16 Mar 16 28 Nov 16

Yemen: Dramatic influx of wounded amidst fierce fighting in Taiz

Intense fighting in the Yemeni city of Taiz has resulted in more than 400 war-wounded people arriving at the emergency rooms of Médecins Sans Frontières (MSF)-supported hospitals over the past week, many of them civilians.

Trapped between frontlines

MSF warns that urban warfare in densely populated areas is having devastating consequences for civilians trapped between frontlines.

“The patients we are seeing in the emergency rooms are mainly suffering from injuries due to airstrikes, blasts, shelling, gunshots, snipers and recently landmines,” says Will Turner, MSF head of mission in Yemen.

“Civilians in Taiz have suffered massively since fighting began here nearly a year ago, but with the intensity of the fighting growing over recent days and weeks, people in Taiz are at even greater risk at becoming caught up in the conflict.”

MSF has made repeated calls to the warring groups to protect civilians and respect medical facilities.  

Heartbreaking stories

“We hear heartbreaking stories from our patients and colleagues,” says Turner.

“An old man was living a simple life with his children when his house was hit by the force of a shell blast.
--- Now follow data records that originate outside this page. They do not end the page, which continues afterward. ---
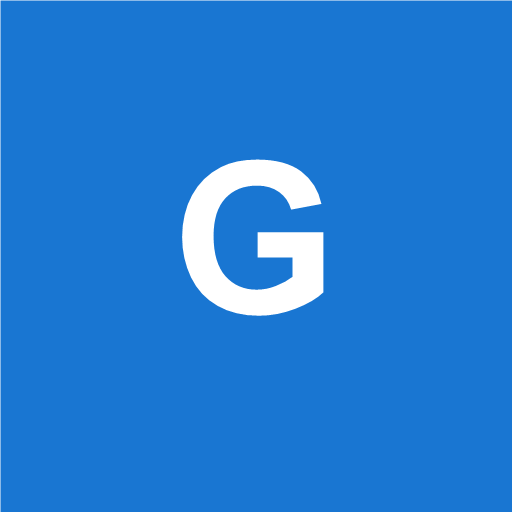
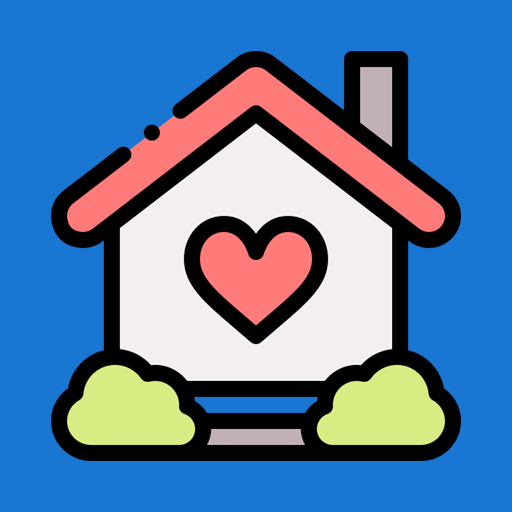
Reemplazar iconos placeholder por iconos propios
- public/icon-{192,512,maskable-512}.png: regenerados desde icon-source.png (maskable con 80% content scale para safe-area de Android)
- public/sw.js: bump CACHE_NAME a v2 + cleanup de caches viejos en activate, para que clientes ya instalados refresquen assets
- .gitignore: excluir icon-source.png (queda local, no se publica)

diff --git a/public/sw.js b/public/sw.js
@@ -1,11 +1,17 @@
-const CACHE_NAME = 'gastos-app-v1'
+const CACHE_NAME = 'gastos-app-v2'
 
 self.addEventListener('install', (event) => {
   self.skipWaiting()
 })
 
 self.addEventListener('activate', (event) => {
-  event.waitUntil(clients.claim())
+  event.waitUntil(
+    (async () => {
+      const keys = await caches.keys()
+      await Promise.all(keys.filter((k) => k !== CACHE_NAME).map((k) => caches.delete(k)))
+      await clients.claim()
+    })()
+  )
 })
 
 self.addEventListener('fetch', (event) => {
Three of his children were wounded, while the fourth will be paralysed for the rest of his life.

"A mother of three was killed by gunfire while collecting water for her children.

"A family of six was killed in an airstrike that destroyed their house while they were sleeping.

"These incidents are a small fraction of the reality faced by people on a day-to-day basis in Taiz.”

There have been reports of hospitals being damaged or coming under attack by the different warring groups in various areas of Taiz in recent weeks, making it even more difficult for people to access urgently needed medical care.

Calling for protection of civilians

MSF calls once again on all warring parties to provide protection for civilians; to facilitate access to medical facilities for all the sick and wounded; to allow humanitarian and medical supplies into all areas; and to protect medical staff and health facilities.